While platelet-rich plasma therapy can be an effective treatment for arthritis, there are some drawbacks to PRP.
What is a platelet-rich plasma injection? This article offers an in-depth explanation of how PRP injection is made, and how it can be used to treat arthritis.
Although stem cell therapy is not a standard practice, many doctors are using the procedure to treat arthritis in the knee and other joints.
Cortisone, hyaluronic acid, PRP, stem cell, and prolotherapy are all therapeutic injections that may provide relief from knee osteoarthritis symptoms.
Because stem cells can divide and duplicate themselves, and develop into different types of cells, researchers are interested in using them to treat conditions like arthritis.
Cortisone is a man-made version of the hormone cortisol. Cortisone comes in oral, injectable, and topical forms to treat inflammation caused by autoimmune diseases, arthritis, skin conditions, and more.
Hyaluronic acid is a gel-like substance that is present in the tissues of the joints, skin, and eyes.

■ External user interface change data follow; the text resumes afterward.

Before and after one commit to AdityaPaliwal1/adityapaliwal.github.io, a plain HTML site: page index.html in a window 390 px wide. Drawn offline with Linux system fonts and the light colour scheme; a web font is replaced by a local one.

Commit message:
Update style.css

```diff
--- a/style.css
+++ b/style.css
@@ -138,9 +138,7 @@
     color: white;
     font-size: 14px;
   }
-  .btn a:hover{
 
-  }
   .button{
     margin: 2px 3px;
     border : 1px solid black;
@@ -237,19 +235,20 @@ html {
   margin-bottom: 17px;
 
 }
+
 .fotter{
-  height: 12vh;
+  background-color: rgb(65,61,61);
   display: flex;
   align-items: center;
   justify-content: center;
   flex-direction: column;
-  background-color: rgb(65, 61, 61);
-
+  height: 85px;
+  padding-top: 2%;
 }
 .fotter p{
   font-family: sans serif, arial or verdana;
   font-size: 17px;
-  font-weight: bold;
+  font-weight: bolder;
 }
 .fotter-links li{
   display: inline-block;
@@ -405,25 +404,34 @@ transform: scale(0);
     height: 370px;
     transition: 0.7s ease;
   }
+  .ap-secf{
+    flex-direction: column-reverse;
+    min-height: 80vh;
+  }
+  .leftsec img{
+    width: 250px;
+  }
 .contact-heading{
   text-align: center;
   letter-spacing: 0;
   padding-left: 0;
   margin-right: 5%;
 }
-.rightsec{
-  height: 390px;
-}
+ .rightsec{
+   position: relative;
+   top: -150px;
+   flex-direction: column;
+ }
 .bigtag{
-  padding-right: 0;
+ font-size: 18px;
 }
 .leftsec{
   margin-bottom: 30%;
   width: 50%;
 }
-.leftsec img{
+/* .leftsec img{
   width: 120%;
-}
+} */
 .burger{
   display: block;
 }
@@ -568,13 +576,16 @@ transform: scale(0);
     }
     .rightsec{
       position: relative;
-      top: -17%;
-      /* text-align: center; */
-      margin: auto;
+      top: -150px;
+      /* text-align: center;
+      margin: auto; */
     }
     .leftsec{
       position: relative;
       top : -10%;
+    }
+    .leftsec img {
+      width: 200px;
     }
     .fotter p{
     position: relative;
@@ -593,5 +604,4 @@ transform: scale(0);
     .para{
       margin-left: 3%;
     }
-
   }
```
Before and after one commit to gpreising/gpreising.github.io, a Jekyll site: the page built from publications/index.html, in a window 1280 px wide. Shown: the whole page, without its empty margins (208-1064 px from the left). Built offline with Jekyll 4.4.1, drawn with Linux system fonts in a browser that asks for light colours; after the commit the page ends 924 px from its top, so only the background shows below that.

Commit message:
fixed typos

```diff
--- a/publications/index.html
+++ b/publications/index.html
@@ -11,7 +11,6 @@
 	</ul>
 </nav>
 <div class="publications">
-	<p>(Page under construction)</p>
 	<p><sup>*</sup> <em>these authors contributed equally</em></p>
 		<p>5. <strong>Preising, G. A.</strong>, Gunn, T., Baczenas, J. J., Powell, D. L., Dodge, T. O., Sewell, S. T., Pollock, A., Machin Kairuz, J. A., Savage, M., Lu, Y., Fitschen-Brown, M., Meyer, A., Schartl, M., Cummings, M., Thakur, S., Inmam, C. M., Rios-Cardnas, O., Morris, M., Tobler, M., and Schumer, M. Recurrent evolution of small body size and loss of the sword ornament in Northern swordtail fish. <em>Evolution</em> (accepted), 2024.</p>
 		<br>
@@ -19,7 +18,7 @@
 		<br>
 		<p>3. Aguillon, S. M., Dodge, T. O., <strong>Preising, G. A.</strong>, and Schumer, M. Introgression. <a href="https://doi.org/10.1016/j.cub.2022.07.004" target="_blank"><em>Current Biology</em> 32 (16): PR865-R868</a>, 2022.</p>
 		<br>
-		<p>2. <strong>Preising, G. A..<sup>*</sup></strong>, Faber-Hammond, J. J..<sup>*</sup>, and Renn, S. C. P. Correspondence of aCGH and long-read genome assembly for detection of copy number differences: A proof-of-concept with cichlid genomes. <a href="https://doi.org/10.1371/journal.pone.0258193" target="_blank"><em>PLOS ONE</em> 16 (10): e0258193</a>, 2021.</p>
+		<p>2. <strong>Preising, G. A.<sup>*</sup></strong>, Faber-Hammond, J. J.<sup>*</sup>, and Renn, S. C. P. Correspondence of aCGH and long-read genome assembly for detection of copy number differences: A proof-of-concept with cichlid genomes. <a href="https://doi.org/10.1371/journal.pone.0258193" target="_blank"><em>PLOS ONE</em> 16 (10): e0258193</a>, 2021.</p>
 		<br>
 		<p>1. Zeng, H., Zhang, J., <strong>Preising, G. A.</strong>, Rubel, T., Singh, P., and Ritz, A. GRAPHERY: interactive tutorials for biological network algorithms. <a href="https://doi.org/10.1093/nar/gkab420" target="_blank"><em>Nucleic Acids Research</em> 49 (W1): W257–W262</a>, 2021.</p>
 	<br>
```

Hyaluronic acid can also be commercially produced from bacteria and animal tissues for medical purposes.
While cortisone shots can ease joint inflammation and arthritis pain, repeated injections can damage soft tissue. Understand the limits of cortisone and how it fits into a larger treatment plan.
There are several therapeutic injections that may be recommended to help alleviate osteoarthritis symptoms. Find out some factors that can help to determine when why a certain injection may be recommended.